Each step in this process has been attacked by the opponents of such internationalist solidarity–most prominantly by Zionist defenders of the siege of Gaza, the ethnic cleansing of Palestine by Israel, and the Israeli killings of humanitarian aid activists. The struggle of internationalist solidarity activists in Olympia has yielded much experience, and the tools may be useful or adaptable for grassroots internationalists in other locales as well.-ed.]
July 19, 2010
The Olympia Food Co-op Board of Directors has decided to boycott Israeli goods at their two locations in Olympia, Washington. At a July 15th meeting packed with Co-op members, the Board reached this consensus. The Co-op becomes the first US grocery store to publicly join the international grassroots movement for boycott, divestment, and sanctions (BDS) on Israel for its human rights abuses.Co-op board member Rob Richards explained, “My hope is that by being the first in the US to adopt the boycott we act as a catalyst for other co-ops to join in. Each additional organizational entity that joins may have a very small effect on the big picture, but drop by drop fills the tub.”
Noah Sochet, a Co-op member and OlympiaBDS organizer adds, “As a US citizen and as a Jew, I’m proud to say that my Co-op no longer underwrites the suffering in Palestine.”
In accordance with its mission statement, the Olympia Food Co-op has a longstanding boycott policy, which includes a boycott of China (for its occupation of Tibet) and a previous boycott of Colorado (for legalizing discrimination against gays, lesbians, and bisexuals in 1992). The Co-op also has policies for rejecting items whose packaging feature exploitive or oppressive imagery.
One Israeli product is exempt from the boycott: “Peace Oil,” a brand of olive oil fairly traded from Palestinian farmers in the West Bank and the Galilee, will continue to be carried by the Co-op.
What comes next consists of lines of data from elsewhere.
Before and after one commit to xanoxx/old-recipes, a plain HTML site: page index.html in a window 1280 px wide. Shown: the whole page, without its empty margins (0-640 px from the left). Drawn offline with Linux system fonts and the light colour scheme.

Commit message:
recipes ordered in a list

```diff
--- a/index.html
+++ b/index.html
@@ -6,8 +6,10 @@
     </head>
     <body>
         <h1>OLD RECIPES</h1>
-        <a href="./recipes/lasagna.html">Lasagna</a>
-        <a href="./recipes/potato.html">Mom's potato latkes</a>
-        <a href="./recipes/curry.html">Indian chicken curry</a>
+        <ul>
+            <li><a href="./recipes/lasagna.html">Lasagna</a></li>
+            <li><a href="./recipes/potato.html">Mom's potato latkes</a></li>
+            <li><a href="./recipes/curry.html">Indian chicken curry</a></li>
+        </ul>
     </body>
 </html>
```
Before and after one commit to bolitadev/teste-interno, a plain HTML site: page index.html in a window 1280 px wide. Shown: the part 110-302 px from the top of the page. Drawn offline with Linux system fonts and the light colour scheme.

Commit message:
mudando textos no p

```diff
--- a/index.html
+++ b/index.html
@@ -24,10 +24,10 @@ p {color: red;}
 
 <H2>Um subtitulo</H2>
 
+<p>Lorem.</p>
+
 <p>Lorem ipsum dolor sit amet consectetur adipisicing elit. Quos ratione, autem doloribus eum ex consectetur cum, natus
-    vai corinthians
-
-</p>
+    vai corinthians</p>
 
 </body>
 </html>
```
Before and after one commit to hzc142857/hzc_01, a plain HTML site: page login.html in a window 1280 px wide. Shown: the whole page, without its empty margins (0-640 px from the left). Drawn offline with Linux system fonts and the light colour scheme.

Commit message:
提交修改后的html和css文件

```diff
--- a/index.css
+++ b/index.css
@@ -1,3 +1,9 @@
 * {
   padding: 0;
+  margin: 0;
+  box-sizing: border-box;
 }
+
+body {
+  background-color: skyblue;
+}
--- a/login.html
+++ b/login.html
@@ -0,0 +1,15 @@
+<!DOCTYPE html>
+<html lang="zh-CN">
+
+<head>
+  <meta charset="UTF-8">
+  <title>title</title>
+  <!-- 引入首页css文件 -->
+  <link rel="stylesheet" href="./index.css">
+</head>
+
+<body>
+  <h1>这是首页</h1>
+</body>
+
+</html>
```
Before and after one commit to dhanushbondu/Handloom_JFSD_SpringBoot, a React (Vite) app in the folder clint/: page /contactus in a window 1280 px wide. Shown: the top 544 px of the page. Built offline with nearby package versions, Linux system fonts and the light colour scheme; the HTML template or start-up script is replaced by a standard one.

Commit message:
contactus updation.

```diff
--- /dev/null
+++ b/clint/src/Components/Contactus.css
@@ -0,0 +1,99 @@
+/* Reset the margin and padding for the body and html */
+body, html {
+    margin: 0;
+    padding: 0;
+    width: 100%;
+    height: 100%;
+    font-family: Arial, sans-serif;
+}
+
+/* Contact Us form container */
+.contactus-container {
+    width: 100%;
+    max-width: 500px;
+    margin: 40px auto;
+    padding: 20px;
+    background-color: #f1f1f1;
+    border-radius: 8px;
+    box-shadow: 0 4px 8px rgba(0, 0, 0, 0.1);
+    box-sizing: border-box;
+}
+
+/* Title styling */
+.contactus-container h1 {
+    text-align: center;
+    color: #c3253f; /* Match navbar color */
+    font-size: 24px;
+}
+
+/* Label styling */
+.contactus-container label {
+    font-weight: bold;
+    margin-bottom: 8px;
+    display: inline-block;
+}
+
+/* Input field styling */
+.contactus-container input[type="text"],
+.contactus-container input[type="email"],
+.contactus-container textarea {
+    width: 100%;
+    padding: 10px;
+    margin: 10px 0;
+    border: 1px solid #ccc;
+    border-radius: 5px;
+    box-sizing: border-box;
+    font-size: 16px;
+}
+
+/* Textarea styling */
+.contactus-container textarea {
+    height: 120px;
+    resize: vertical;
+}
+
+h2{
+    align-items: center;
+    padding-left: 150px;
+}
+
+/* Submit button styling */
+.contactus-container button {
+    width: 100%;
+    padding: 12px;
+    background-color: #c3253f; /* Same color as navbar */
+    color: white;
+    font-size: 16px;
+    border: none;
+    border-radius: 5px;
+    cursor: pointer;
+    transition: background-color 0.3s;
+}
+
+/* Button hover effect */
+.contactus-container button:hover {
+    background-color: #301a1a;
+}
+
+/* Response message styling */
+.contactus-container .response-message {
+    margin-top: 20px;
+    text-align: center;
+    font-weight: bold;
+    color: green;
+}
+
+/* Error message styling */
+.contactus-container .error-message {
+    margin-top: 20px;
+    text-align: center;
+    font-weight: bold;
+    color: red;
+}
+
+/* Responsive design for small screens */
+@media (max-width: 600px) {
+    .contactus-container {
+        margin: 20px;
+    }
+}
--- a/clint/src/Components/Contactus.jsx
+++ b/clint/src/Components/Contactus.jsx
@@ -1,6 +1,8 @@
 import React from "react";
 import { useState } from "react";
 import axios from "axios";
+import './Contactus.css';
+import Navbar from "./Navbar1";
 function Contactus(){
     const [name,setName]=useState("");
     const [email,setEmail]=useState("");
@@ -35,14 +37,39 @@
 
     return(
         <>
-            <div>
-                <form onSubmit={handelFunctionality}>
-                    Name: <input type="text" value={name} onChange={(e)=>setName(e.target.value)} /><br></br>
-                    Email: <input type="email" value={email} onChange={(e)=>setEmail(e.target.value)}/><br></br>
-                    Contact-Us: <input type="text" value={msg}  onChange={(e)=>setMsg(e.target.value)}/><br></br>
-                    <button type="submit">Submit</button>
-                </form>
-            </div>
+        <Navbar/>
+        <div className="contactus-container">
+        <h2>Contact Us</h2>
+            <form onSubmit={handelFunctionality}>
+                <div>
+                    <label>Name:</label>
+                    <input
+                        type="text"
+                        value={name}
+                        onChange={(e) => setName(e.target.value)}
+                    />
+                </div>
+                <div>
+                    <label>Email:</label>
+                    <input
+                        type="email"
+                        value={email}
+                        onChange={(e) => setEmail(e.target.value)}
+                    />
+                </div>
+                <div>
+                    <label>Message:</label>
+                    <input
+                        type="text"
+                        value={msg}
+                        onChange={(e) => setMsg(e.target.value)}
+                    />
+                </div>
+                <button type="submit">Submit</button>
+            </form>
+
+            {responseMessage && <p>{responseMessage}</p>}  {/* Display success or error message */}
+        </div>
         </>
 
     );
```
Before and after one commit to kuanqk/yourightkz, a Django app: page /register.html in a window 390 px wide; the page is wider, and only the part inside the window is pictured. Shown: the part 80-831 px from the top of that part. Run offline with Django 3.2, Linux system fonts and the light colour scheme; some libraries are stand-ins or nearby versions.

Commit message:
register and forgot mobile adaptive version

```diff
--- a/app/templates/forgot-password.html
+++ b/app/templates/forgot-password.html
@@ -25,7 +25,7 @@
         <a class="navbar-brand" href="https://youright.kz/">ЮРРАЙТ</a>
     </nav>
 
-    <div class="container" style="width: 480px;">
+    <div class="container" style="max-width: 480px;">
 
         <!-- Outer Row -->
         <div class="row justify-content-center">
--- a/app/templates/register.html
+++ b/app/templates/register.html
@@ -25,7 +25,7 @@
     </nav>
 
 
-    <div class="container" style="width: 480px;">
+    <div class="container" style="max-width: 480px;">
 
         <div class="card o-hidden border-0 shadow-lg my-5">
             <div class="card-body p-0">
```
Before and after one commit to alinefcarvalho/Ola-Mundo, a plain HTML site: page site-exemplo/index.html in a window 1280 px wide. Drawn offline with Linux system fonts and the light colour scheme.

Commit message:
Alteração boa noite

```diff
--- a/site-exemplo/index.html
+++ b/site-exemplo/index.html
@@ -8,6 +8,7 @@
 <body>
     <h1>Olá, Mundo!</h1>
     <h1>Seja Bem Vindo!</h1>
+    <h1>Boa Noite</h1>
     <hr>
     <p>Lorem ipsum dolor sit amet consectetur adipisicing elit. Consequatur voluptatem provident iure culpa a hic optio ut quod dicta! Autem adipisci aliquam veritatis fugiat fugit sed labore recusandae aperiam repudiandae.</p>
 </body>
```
The boycott follows on the heels of a similarly historic event at the nearby Evergreen State College. On June 2, students at the Olympia-based college voted overwhelmingly to approve two resolutions calling on the college’s foundation to divest from companies profiting from the Israeli occupation of Palestine, as well as calling on the college to ban the use of Caterpillar equipment due to Caterpillar’s complicity in Israeli war crimes. The college is the alma mater of Rachel Corrie, who was killed by a weaponized Caterpillar bulldozer in the Gaza Strip in 2003. Continue reading